---------- Dataset extract
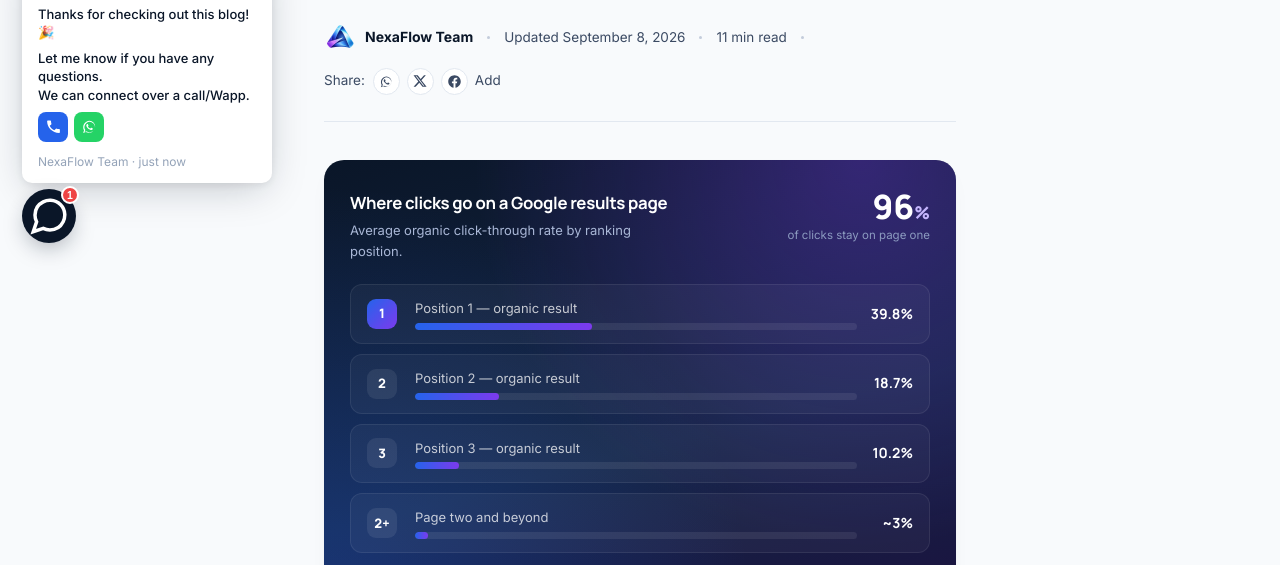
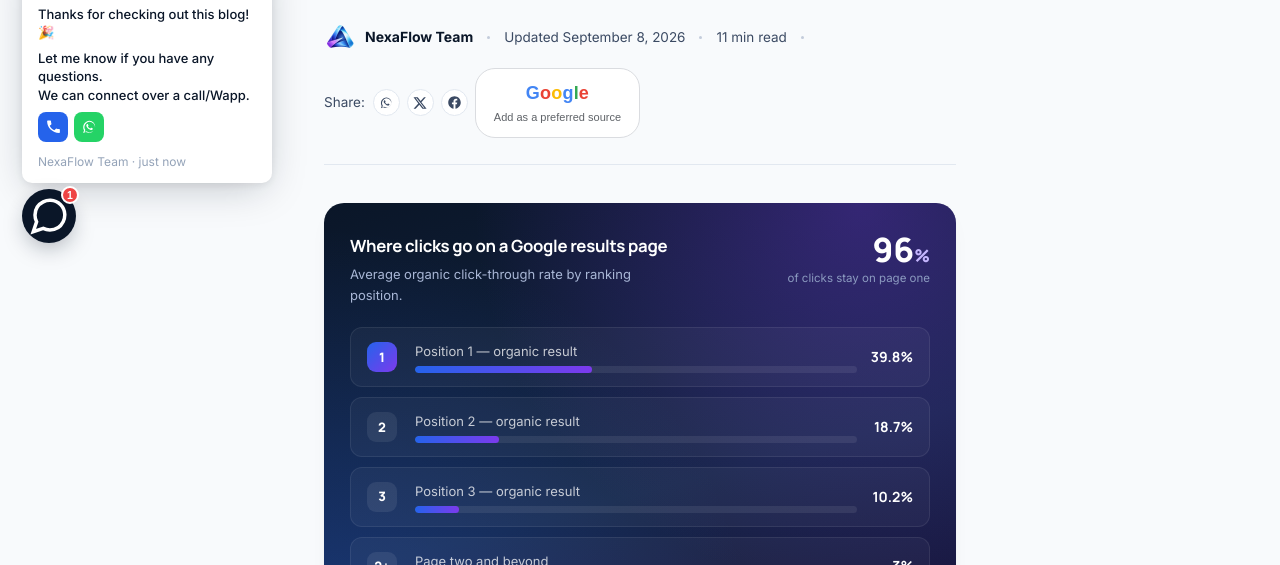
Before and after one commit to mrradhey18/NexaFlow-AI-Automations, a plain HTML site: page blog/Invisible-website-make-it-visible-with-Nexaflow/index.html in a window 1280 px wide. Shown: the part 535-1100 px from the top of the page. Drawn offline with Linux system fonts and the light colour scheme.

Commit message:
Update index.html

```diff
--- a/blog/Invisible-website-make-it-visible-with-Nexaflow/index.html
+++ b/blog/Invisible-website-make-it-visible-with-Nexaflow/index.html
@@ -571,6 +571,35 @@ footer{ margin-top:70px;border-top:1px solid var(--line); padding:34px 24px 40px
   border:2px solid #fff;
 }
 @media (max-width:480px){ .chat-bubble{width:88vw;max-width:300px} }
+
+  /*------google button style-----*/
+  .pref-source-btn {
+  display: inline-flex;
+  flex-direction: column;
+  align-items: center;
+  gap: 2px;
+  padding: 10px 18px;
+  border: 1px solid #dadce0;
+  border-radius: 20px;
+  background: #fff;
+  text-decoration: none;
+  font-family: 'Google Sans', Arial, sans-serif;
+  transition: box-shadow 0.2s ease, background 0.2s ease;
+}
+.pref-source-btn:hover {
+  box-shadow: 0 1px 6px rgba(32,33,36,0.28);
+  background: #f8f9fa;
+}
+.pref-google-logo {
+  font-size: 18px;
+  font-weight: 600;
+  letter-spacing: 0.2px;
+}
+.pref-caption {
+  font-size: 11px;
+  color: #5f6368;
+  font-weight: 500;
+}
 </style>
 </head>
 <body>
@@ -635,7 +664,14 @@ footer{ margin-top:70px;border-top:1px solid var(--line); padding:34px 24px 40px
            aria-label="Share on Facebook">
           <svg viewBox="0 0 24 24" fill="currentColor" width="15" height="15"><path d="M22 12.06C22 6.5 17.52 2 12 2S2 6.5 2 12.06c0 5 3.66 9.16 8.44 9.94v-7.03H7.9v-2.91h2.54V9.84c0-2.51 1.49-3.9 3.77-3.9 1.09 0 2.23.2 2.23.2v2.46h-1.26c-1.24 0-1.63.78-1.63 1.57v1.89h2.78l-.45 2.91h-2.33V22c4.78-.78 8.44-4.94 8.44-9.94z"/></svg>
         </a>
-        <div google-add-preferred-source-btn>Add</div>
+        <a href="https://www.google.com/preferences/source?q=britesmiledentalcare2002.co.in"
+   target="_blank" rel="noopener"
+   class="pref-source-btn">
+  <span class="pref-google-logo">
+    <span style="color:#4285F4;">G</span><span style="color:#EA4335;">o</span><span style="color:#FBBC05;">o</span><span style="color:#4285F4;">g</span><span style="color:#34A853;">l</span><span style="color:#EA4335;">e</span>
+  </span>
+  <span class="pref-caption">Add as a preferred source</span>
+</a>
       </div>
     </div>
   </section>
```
--------------------
### [What to do]
Return, from the material above, every line with the word "source".

### [Exercise response]
+  .pref-source-btn {
+.pref-source-btn:hover {
-        <div google-add-preferred-source-btn>Add</div>
+        <a href="https://www.google.com/preferences/source?q=britesmiledentalcare2002.co.in"
+   class="pref-source-btn">
+  <span class="pref-caption">Add as a preferred source</span>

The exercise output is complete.